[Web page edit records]
= = = = = = =

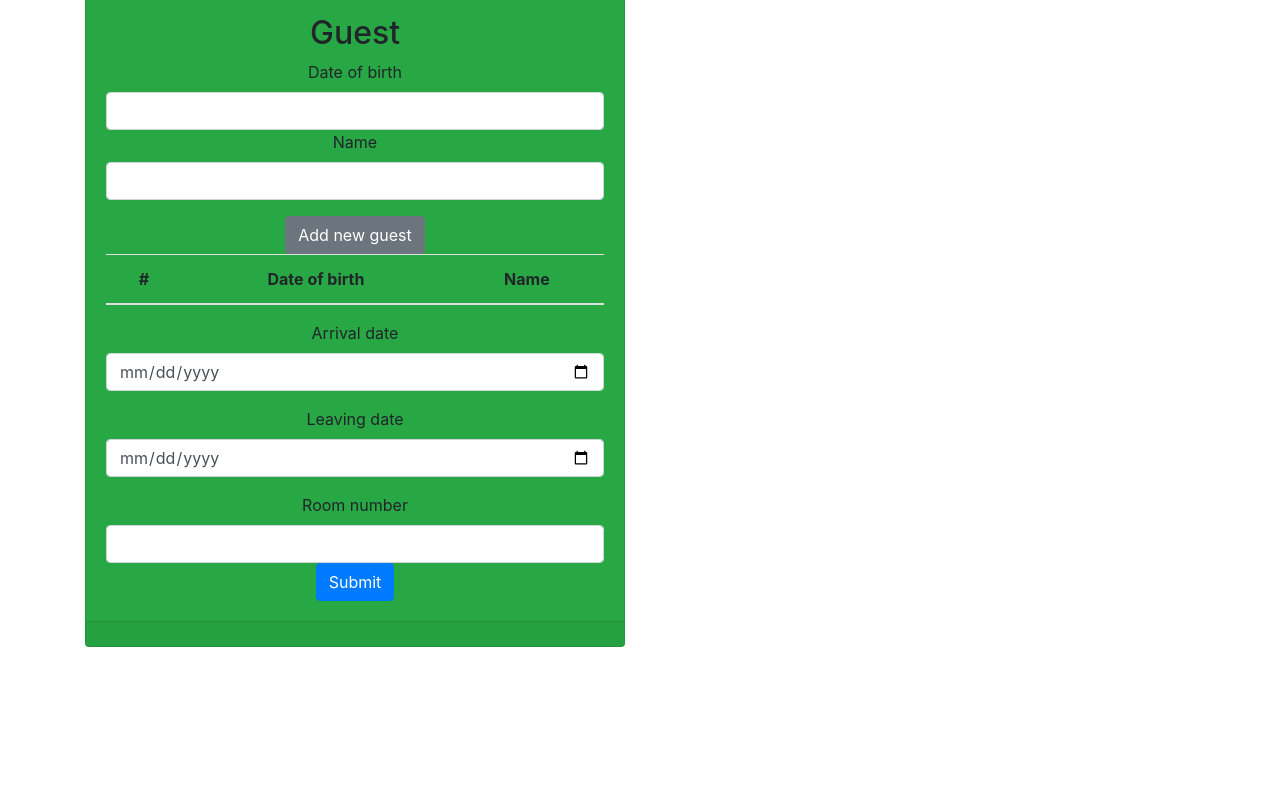
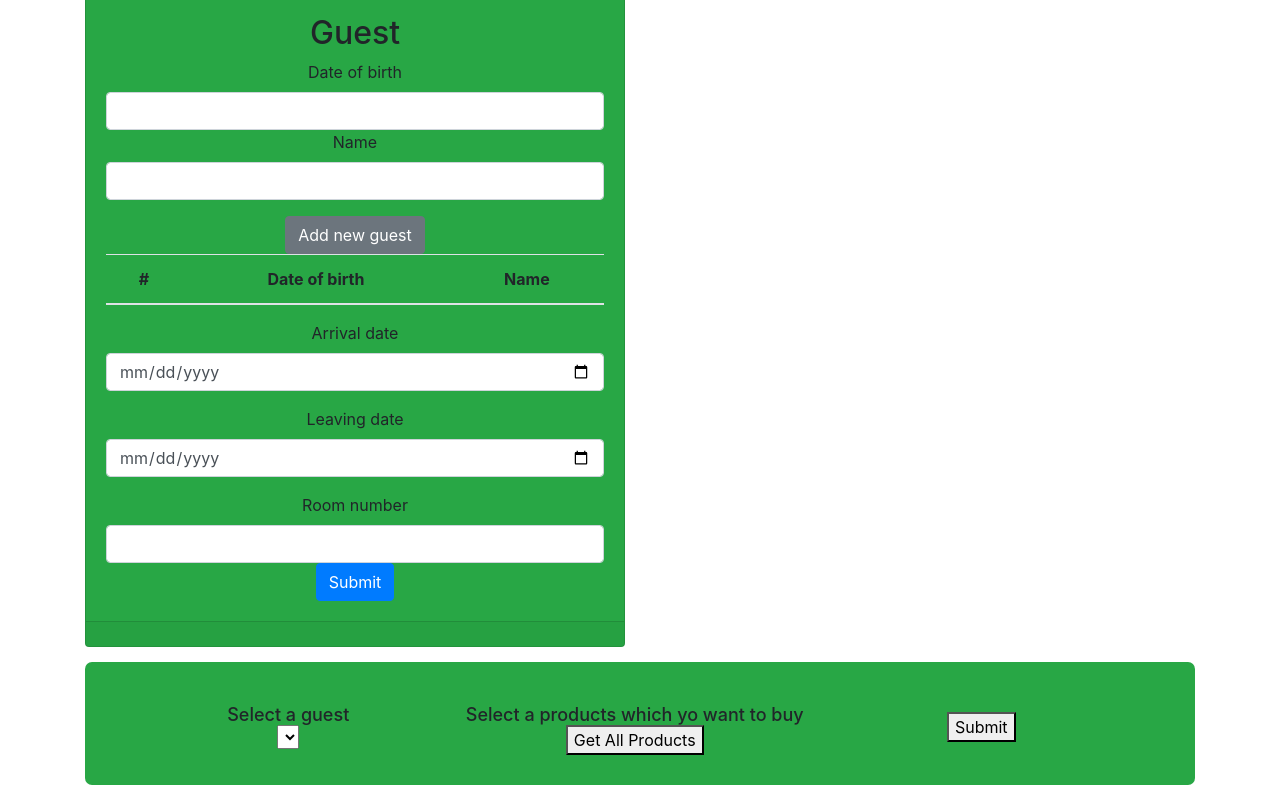
Before and after one commit to markraven/Wellness-Badges-, a React (Create React App) app in the folder frontend/: page / in a window 1280 px wide. Shown: the part 623-1423 px from the top of the page. Before the commit the page ends 1270 px from the top, so only its background shows below. Built offline with nearby package versions, Linux system fonts and the light colour scheme; what flux would draw is missing.

Commit message:
buyForm részleges elkészítése
#24 tesztelésre kész
vásárlás nem működik

```diff
--- /dev/null
+++ b/frontend/public/Style/customStyle.scss
@@ -0,0 +1,22 @@
+.container_custom{
+  display: flex;
+  width: 100% !important;
+  background-color: #28a745;
+  border-radius: 7px;
+  padding: 30px;
+  padding-top: 50px;
+  margin: 15px;
+  text-align: center;
+  .custom_h1{
+    line-height: 5px;
+    font-size: 18px;
+  }
+    .custom_col{
+
+      width: 33%;
+      height: 100%;
+
+    }
+
+
+}
--- a/frontend/src/App.js
+++ b/frontend/src/App.js
@@ -3,6 +3,7 @@ import './App.scss';
 import AddNewProductForm from "./component/AddNewProductForm";
 import BookRoomForm from "./component/BookRoomForm";
 import CheckInForm from './component/CheckInForm';
+import BuyForm from "./component/BuyForm";
 
 function App() {
   return (
@@ -46,7 +47,15 @@ function App() {
           </div>
         </div>
       </div>
+
+        <div className={"row"}>
+                    <BuyForm/>
+        </div>
+
     </div>
+
+
+
   );
 }
 
--- a/frontend/src/App.scss
+++ b/frontend/src/App.scss
@@ -1 +1,2 @@
 @import "../node_modules/bootstrap/scss/bootstrap";
+@import "public/Style/customStyle";
--- a/frontend/src/action/HotelActions.js
+++ b/frontend/src/action/HotelActions.js
@@ -4,7 +4,7 @@ import * as actionConstants from '../dispatcher/ComplexNumberActionConstants'
 
 ///visszaaadja az összes terméket
 export const listAllProducts=()=>{
-    axios.get('/hotel/allproduct').then((resp)=>{
+    axios.get('/hotel/products').then((resp)=>{
         dispatcher.dispatch({
             action : actionConstants.refresh,
             payload: resp.data
@@ -14,7 +14,7 @@ export const listAllProducts=()=>{
 
 //visszaadja az összes guestet
 export const getAllGuest=()=>{
-    axios.get('/hotel/getallguest').then((resp)=>{
+    axios.get('/hotel/guests').then((resp)=>{
         dispatcher.dispatch({
             action : actionConstants.refresh,
             payload: resp.data
@@ -22,7 +22,7 @@ export const getAllGuest=()=>{
     })
 }
 
-
+///buy folytatása
 ///miután lekértük az összes guestet és az összes terméket, akkor lehet a listázott termnékekből vásárolni
 export const buy=({count,guestId,productId})=>{
     axios.post('/hotel/buy',{
--- a/frontend/src/component/BuyForm.js
+++ b/frontend/src/component/BuyForm.js
@@ -11,7 +11,7 @@ class BuyForm extends React.Component{
     constructor(props, context) {
         super(props, context);
         this.state={
-            count:0,
+            amount:0,
             guestId:0,
             productId:0
         }
@@ -24,32 +24,25 @@ class BuyForm extends React.Component{
     }
     render() {
         return(
-            <section>
-
-                <div>
-                    <GuestList/>
-                </div>
-
-                <div>
-                    <ProductList/>
+            <section className={"container_custom"}>
+                <div className={"custom_col"}>
+                    <div className={"custom_column"}>
+                        <h1 className={"custom_h1"}>Select a guest</h1>
+                        <GuestList/>
+                    </div>
 
                 </div>
+                <div className={"custom_col"}>
+                    <h1 className={"custom_h1"}>Select a products which yo want to buy </h1>
+                    <ProductList/>
+                </div>
+                <div className={"custom_col"}>
+                    <form>
+                        <ErrorMessageWell/>
+                        <button onClick={()=> actions.buy(this.state)}>Submit</button>
+                    </form>
 
-
-                <ErrorMessageWell/>
-                <label htmlFor={"guest"} >Number of guests</label>
-                <input type={"number"} id={"guest"} name={"guest"} value={this.state.guest} onChange={this.formOnChange}/>
-                <br/>
-
-                <label htmlFor={"bornAt"}>Birth date</label>
-                <input type={"datetime"} id={"bornAt"} name={"bornAt"} value={this.state.bornAt} onChange={this.formOnChange}/>
-                <br/>
-                <label>Arrive date</label>
-                <input type={"datetime-local"} id={"arrival"} name={"arrival"}  value={this.state.arrival} onChange={this.formOnChange}/>
-                <br/>
-                <label>Leave date</label>
-                <input type={"date"} id={"leave"} name={"leave"}  value={this.state.leave} onChange={this.formOnChange}/>
-                <button onClick={()=> actions.bookRoom(this.state)}>Submit</button>
+                </div>
             </section>
         );
     }
--- a/frontend/src/component/GuestList.js
+++ b/frontend/src/component/GuestList.js
@@ -8,6 +8,7 @@ class GuestList extends React.Component{
         super(props);
         this.state = {guests : []};
         this._updateState = this._updateState.bind(this);
+
     }
 
 
@@ -26,10 +27,10 @@ class GuestList extends React.Component{
 
     render() {
         return(
-            <select onClick={()=> actions.getAllGuest()} >
-                {this.state.guests.map(({id,bornAt,name}, index)=>{
+            <select className={"custom_select"} onClick={()=> actions.getAllGuest()} >
+                {this.state.guests.map(({guestId,bornAt,guestName}, index)=>{
                     return(
-                        <GuestListItem key={index} id={id} bornAt={bornAt} name={name} />
+                        <GuestListItem key={index} guestId={guestId} bornAt={bornAt} guestName={guestName} />
                     );
                 })}
             </select>
--- a/frontend/src/component/GuestListItem.js
+++ b/frontend/src/component/GuestListItem.js
@@ -1,8 +1,8 @@
 import React from 'react';
 
-function GuestListItem({id,bornAt,name}){
+function GuestListItem({guestId,bornAt,guestName}){
     return (
-        <option>({id}, {bornAt}, {name})</option>
+        <option>({guestId}, {bornAt}, {guestName})</option>
     );
 }
 
```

= = = = = = =

> [Problem to work on]: Every line above should be repeated exactly; pictures stay out of the copy.

> [Solution to this problem]:
Before and after one commit to markraven/Wellness-Badges-, a React (Create React App) app in the folder frontend/: page / in a window 1280 px wide. Shown: the part 623-1423 px from the top of the page. Before the commit the page ends 1270 px from the top, so only its background shows below. Built offline with nearby package versions, Linux system fonts and the light colour scheme; what flux would draw is missing.

Commit message:
buyForm részleges elkészítése
#24 tesztelésre kész
vásárlás nem működik

```diff
--- /dev/null
+++ b/frontend/public/Style/customStyle.scss
@@ -0,0 +1,22 @@
+.container_custom{
+  display: flex;
+  width: 100% !important;
+  background-color: #28a745;
+  border-radius: 7px;
+  padding: 30px;
+  padding-top: 50px;
+  margin: 15px;
+  text-align: center;
+  .custom_h1{
+    line-height: 5px;
+    font-size: 18px;
+  }
+    .custom_col{
+
+      width: 33%;
+      height: 100%;
+
+    }
+
+
+}
--- a/frontend/src/App.js
+++ b/frontend/src/App.js
@@ -3,6 +3,7 @@ import './App.scss';
 import AddNewProductForm from "./component/AddNewProductForm";
 import BookRoomForm from "./component/BookRoomForm";
 import CheckInForm from './component/CheckInForm';
+import BuyForm from "./component/BuyForm";
 
 function App() {
   return (
@@ -46,7 +47,15 @@ function App() {
           </div>
         </div>
       </div>
+
+        <div className={"row"}>
+                    <BuyForm/>
+        </div>
+
     </div>
+
+
+
   );
 }
 
--- a/frontend/src/App.scss
+++ b/frontend/src/App.scss
@@ -1 +1,2 @@
 @import "../node_modules/bootstrap/scss/bootstrap";
+@import "public/Style/customStyle";
--- a/frontend/src/action/HotelActions.js
+++ b/frontend/src/action/HotelActions.js
@@ -4,7 +4,7 @@ import * as actionConstants from '../dispatcher/ComplexNumberActionConstants'
 
 ///visszaaadja az összes terméket
 export const listAllProducts=()=>{
-    axios.get('/hotel/allproduct').then((resp)=>{
+    axios.get('/hotel/products').then((resp)=>{
         dispatcher.dispatch({
             action : actionConstants.refresh,
             payload: resp.data
@@ -14,7 +14,7 @@ export const listAllProducts=()=>{
 
 //visszaadja az összes guestet
 export const getAllGuest=()=>{
-    axios.get('/hotel/getallguest').then((resp)=>{
+    axios.get('/hotel/guests').then((resp)=>{
         dispatcher.dispatch({
             action : actionConstants.refresh,
             payload: resp.data
@@ -22,7 +22,7 @@ export const getAllGuest=()=>{
     })
 }
 
-
+///buy folytatása
 ///miután lekértük az összes guestet és az összes terméket, akkor lehet a listázott termnékekből vásárolni
 export const buy=({count,guestId,productId})=>{
     axios.post('/hotel/buy',{
--- a/frontend/src/component/BuyForm.js
+++ b/frontend/src/component/BuyForm.js
@@ -11,7 +11,7 @@ class BuyForm extends React.Component{
     constructor(props, context) {
         super(props, context);
         this.state={
-            count:0,
+            amount:0,
             guestId:0,
             productId:0
         }
@@ -24,32 +24,25 @@ class BuyForm extends React.Component{
     }
     render() {
         return(
-            <section>
-
-                <div>
-                    <GuestList/>
-                </div>
-
-                <div>
-                    <ProductList/>
+            <section className={"container_custom"}>
+                <div className={"custom_col"}>
+                    <div className={"custom_column"}>
+                        <h1 className={"custom_h1"}>Select a guest</h1>
+                        <GuestList/>
+                    </div>
 
                 </div>
+                <div className={"custom_col"}>
+                    <h1 className={"custom_h1"}>Select a products which yo want to buy </h1>
+                    <ProductList/>
+                </div>
+                <div className={"custom_col"}>
+                    <form>
+                        <ErrorMessageWell/>
+                        <button onClick={()=> actions.buy(this.state)}>Submit</button>
+                    </form>
 
-
-                <ErrorMessageWell/>
-                <label htmlFor={"guest"} >Number of guests</label>
-                <input type={"number"} id={"guest"} name={"guest"} value={this.state.guest} onChange={this.formOnChange}/>
-                <br/>
-
-                <label htmlFor={"bornAt"}>Birth date</label>
-                <input type={"datetime"} id={"bornAt"} name={"bornAt"} value={this.state.bornAt} onChange={this.formOnChange}/>
-                <br/>
-                <label>Arrive date</label>
-                <input type={"datetime-local"} id={"arrival"} name={"arrival"}  value={this.state.arrival} onChange={this.formOnChange}/>
-                <br/>
-                <label>Leave date</label>
-                <input type={"date"} id={"leave"} name={"leave"}  value={this.state.leave} onChange={this.formOnChange}/>
-                <button onClick={()=> actions.bookRoom(this.state)}>Submit</button>
+                </div>
             </section>
         );
     }
--- a/frontend/src/component/GuestList.js
+++ b/frontend/src/component/GuestList.js
@@ -8,6 +8,7 @@ class GuestList extends React.Component{
         super(props);
         this.state = {guests : []};
         this._updateState = this._updateState.bind(this);
+
     }
 
 
@@ -26,10 +27,10 @@ class GuestList extends React.Component{
 
     render() {
         return(
-            <select onClick={()=> actions.getAllGuest()} >
-                {this.state.guests.map(({id,bornAt,name}, index)=>{
+            <select className={"custom_select"} onClick={()=> actions.getAllGuest()} >
+                {this.state.guests.map(({guestId,bornAt,guestName}, index)=>{
                     return(
-                        <GuestListItem key={index} id={id} bornAt={bornAt} name={name} />
+                        <GuestListItem key={index} guestId={guestId} bornAt={bornAt} guestName={guestName} />
                     );
                 })}
             </select>
--- a/frontend/src/component/GuestListItem.js
+++ b/frontend/src/component/GuestListItem.js
@@ -1,8 +1,8 @@
 import React from 'react';
 
-function GuestListItem({id,bornAt,name}){
+function GuestListItem({guestId,bornAt,guestName}){
     return (
-        <option>({id}, {bornAt}, {name})</option>
+        <option>({guestId}, {bornAt}, {guestName})</option>
     );
 }
 
```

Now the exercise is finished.